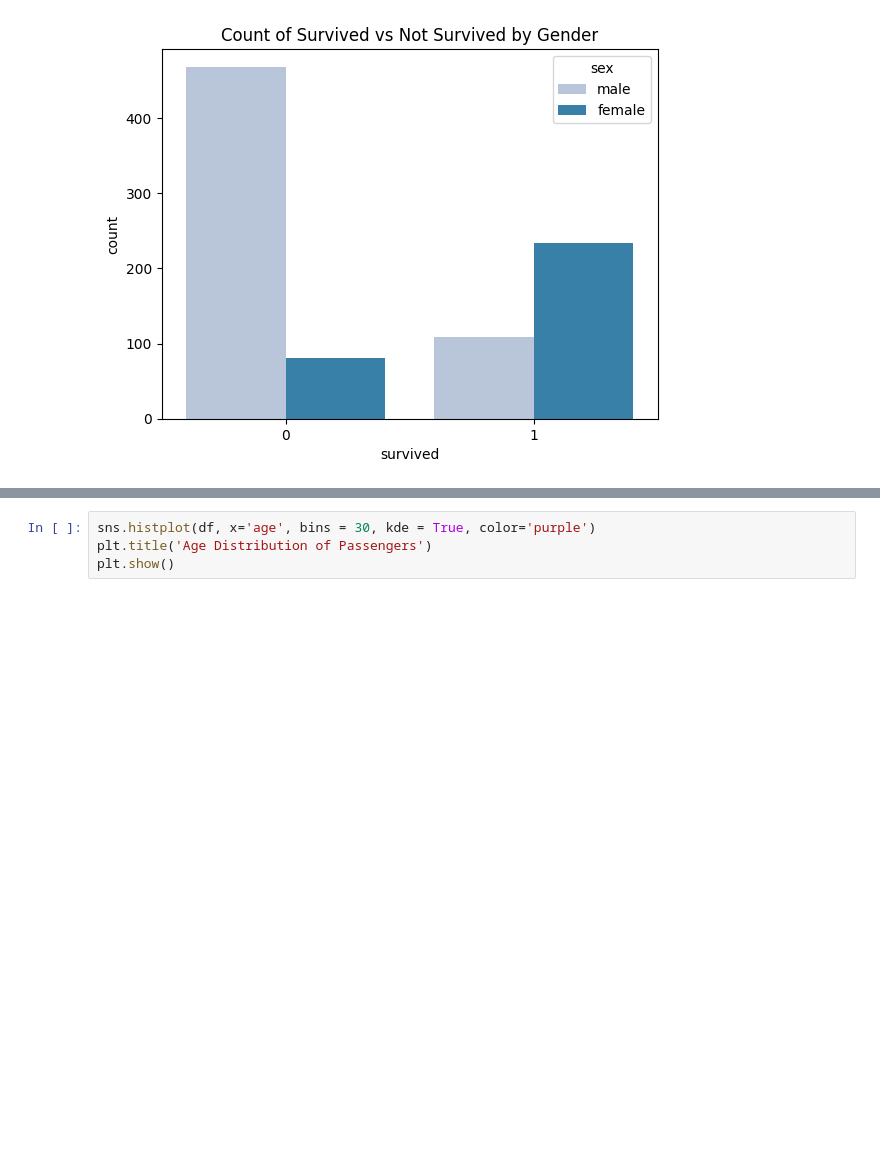
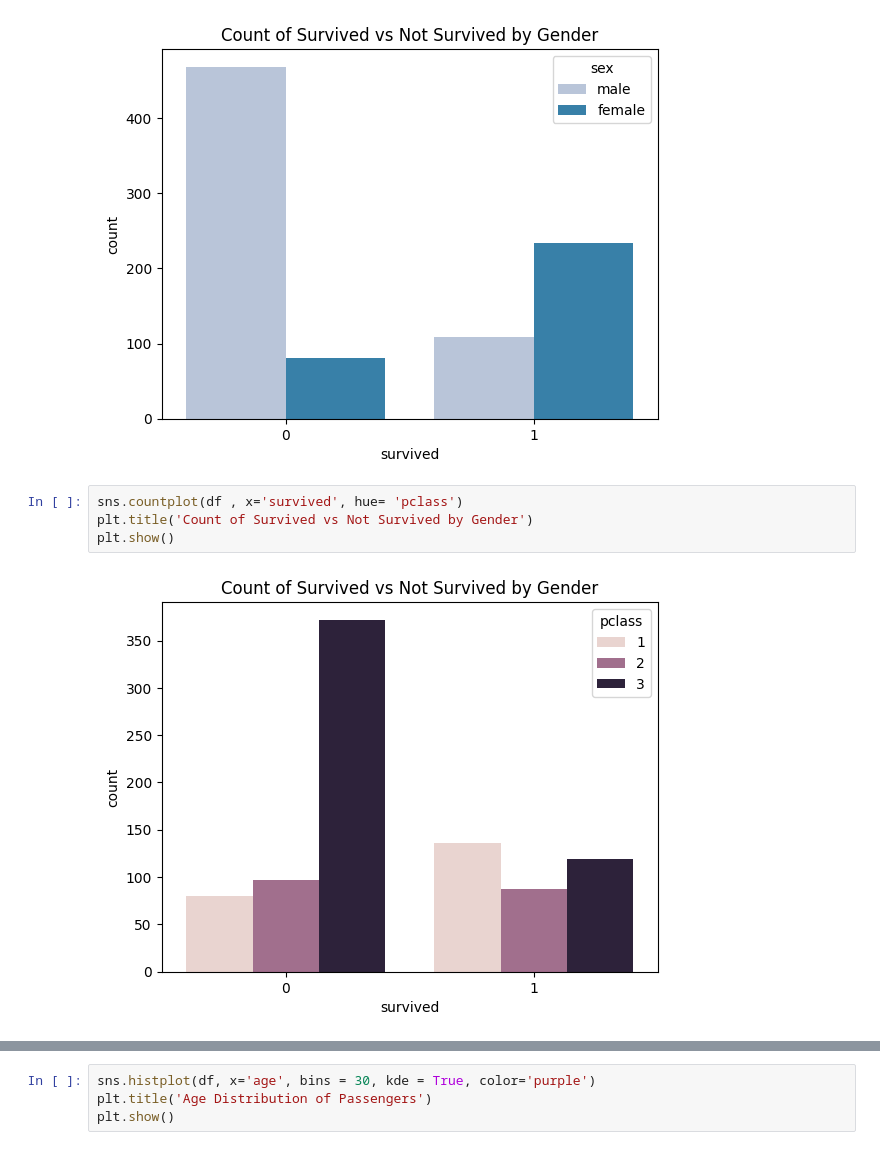
Before and after one commit to Piyush2001Agrawal/Data-Science, a Jupyter notebook: Data visualization/graphs.ipynb, the cells around one changed output, grey strips where cells are left out. Saved outputs shown, nothing was run; the diff lists cells and outputs as text; blank space fills up the shorter version.

```diff
--- a/Data visualization/graphs.ipynb
+++ b/Data visualization/graphs.ipynb
@@ -37,6 +37,12 @@ plt.title('Count of Survived vs Not Survived by Gender')
 plt.show()
 # %% [output]
 [figure]
+# %%
+sns.countplot(df , x='survived', hue= 'pclass')
+plt.title('Count of Survived vs Not Survived by Gender')
+plt.show()
+# %% [output]
+[figure, added]
 # %%
 sns.barplot(df, x= 'class', y ='survived', palette='PuBu')
 plt.title('Survival Rate by Class')
```
Also changed, not shown: parts of 7 cells of this notebook, 7 other files.
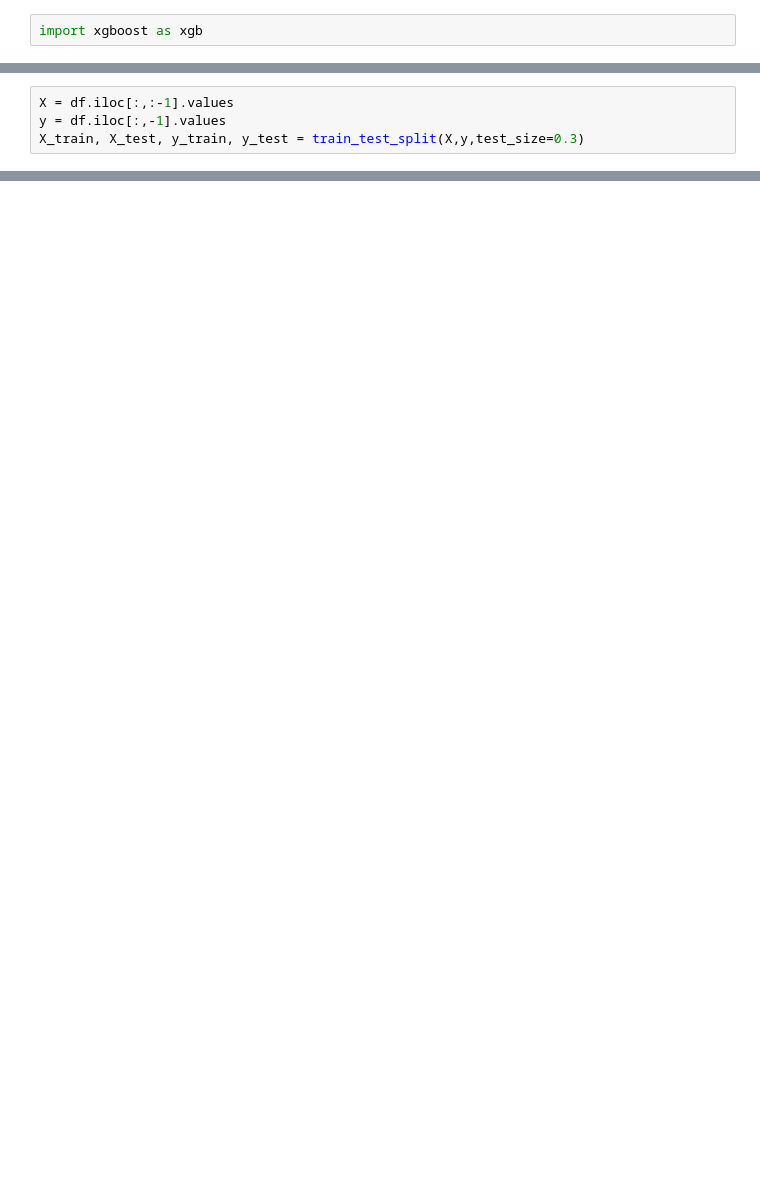
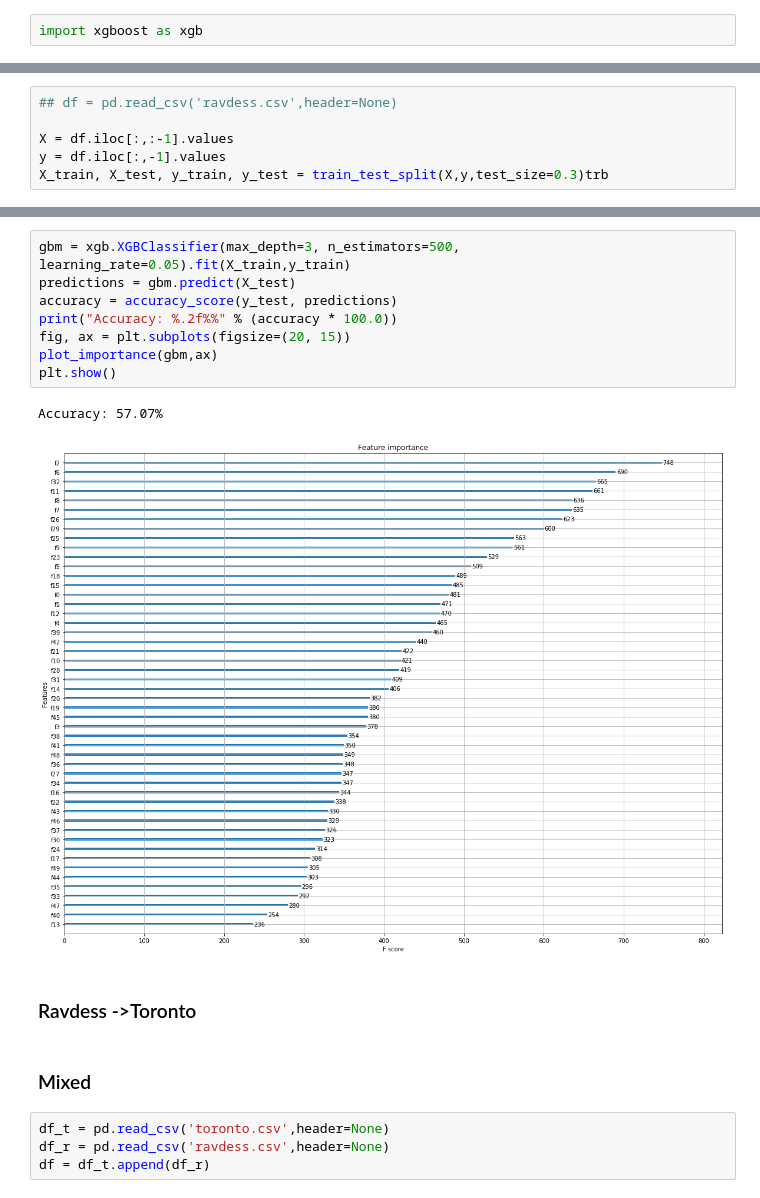
Before and after one commit to christianinov/DRU-W3-FP-6-Emotion-and-Tone-Analyzer, a Jupyter notebook: xgboost_cross.ipynb, the cells around one changed output, grey strips where cells are left out. Cells and saved outputs as stored; diff of their text form; blank space fills up the shorter version.

```diff
--- a/xgboost_cross.ipynb
+++ b/xgboost_cross.ipynb
@@ -74,4 +107,6 @@ df = df.drop(columns=[0])
 # %%
+## df = pd.read_csv('ravdess.csv',header=None)
+
 X = df.iloc[:,:-1].values
 y = df.iloc[:,-1].values
-X_train, X_test, y_train, y_test = train_test_split(X,y,test_size=0.3)
+X_train, X_test, y_train, y_test = train_test_split(X,y,test_size=0.3)trb
@@ -124,0 +144,19 @@ array([0.96607143, 0.94821429, 0.94821429, 0.96071429, 0.95878136])
+# %%
+gbm = xgb.XGBClassifier(max_depth=3, n_estimators=500, learning_rate=0.05).fit(X_train,y_train)
+predictions = gbm.predict(X_test)
+accuracy = accuracy_score(y_test, predictions)
+print("Accuracy: %.2f%%" % (accuracy * 100.0))
+fig, ax = plt.subplots(figsize=(20, 15))
+plot_importance(gbm,ax)
+plt.show()
+# %% [output]
+Accuracy: 57.07%
+[figure, added]
+# %% [markdown]
+### Ravdess ->Toronto
+# %% [markdown]
+### Mixed
+# %%
+df_t = pd.read_csv('toronto.csv',header=None)
+df_r = pd.read_csv('ravdess.csv',header=None)
+df = df_t.append(df_r)
```
Also changed, not shown: parts of 24 cells of this notebook.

☆ ☆ ☆

→ **What you are asked to do**: Please set down each entry word for word, without its images.

→ **Solved exercise**:
Before and after one commit to Piyush2001Agrawal/Data-Science, a Jupyter notebook: Data visualization/graphs.ipynb, the cells around one changed output, grey strips where cells are left out. Saved outputs shown, nothing was run; the diff lists cells and outputs as text; blank space fills up the shorter version.

```diff
--- a/Data visualization/graphs.ipynb
+++ b/Data visualization/graphs.ipynb
@@ -37,6 +37,12 @@ plt.title('Count of Survived vs Not Survived by Gender')
 plt.show()
 # %% [output]
 [figure]
+# %%
+sns.countplot(df , x='survived', hue= 'pclass')
+plt.title('Count of Survived vs Not Survived by Gender')
+plt.show()
+# %% [output]
+[figure, added]
 # %%
 sns.barplot(df, x= 'class', y ='survived', palette='PuBu')
 plt.title('Survival Rate by Class')
```
Also changed, not shown: parts of 7 cells of this notebook, 7 other files.
Before and after one commit to christianinov/DRU-W3-FP-6-Emotion-and-Tone-Analyzer, a Jupyter notebook: xgboost_cross.ipynb, the cells around one changed output, grey strips where cells are left out. Cells and saved outputs as stored; diff of their text form; blank space fills up the shorter version.

```diff
--- a/xgboost_cross.ipynb
+++ b/xgboost_cross.ipynb
@@ -74,4 +107,6 @@ df = df.drop(columns=[0])
 # %%
+## df = pd.read_csv('ravdess.csv',header=None)
+
 X = df.iloc[:,:-1].values
 y = df.iloc[:,-1].values
-X_train, X_test, y_train, y_test = train_test_split(X,y,test_size=0.3)
+X_train, X_test, y_train, y_test = train_test_split(X,y,test_size=0.3)trb
@@ -124,0 +144,19 @@ array([0.96607143, 0.94821429, 0.94821429, 0.96071429, 0.95878136])
+# %%
+gbm = xgb.XGBClassifier(max_depth=3, n_estimators=500, learning_rate=0.05).fit(X_train,y_train)
+predictions = gbm.predict(X_test)
+accuracy = accuracy_score(y_test, predictions)
+print("Accuracy: %.2f%%" % (accuracy * 100.0))
+fig, ax = plt.subplots(figsize=(20, 15))
+plot_importance(gbm,ax)
+plt.show()
+# %% [output]
+Accuracy: 57.07%
+[figure, added]
+# %% [markdown]
+### Ravdess ->Toronto
+# %% [markdown]
+### Mixed
+# %%
+df_t = pd.read_csv('toronto.csv',header=None)
+df_r = pd.read_csv('ravdess.csv',header=None)
+df = df_t.append(df_r)
```
Also changed, not shown: parts of 24 cells of this notebook.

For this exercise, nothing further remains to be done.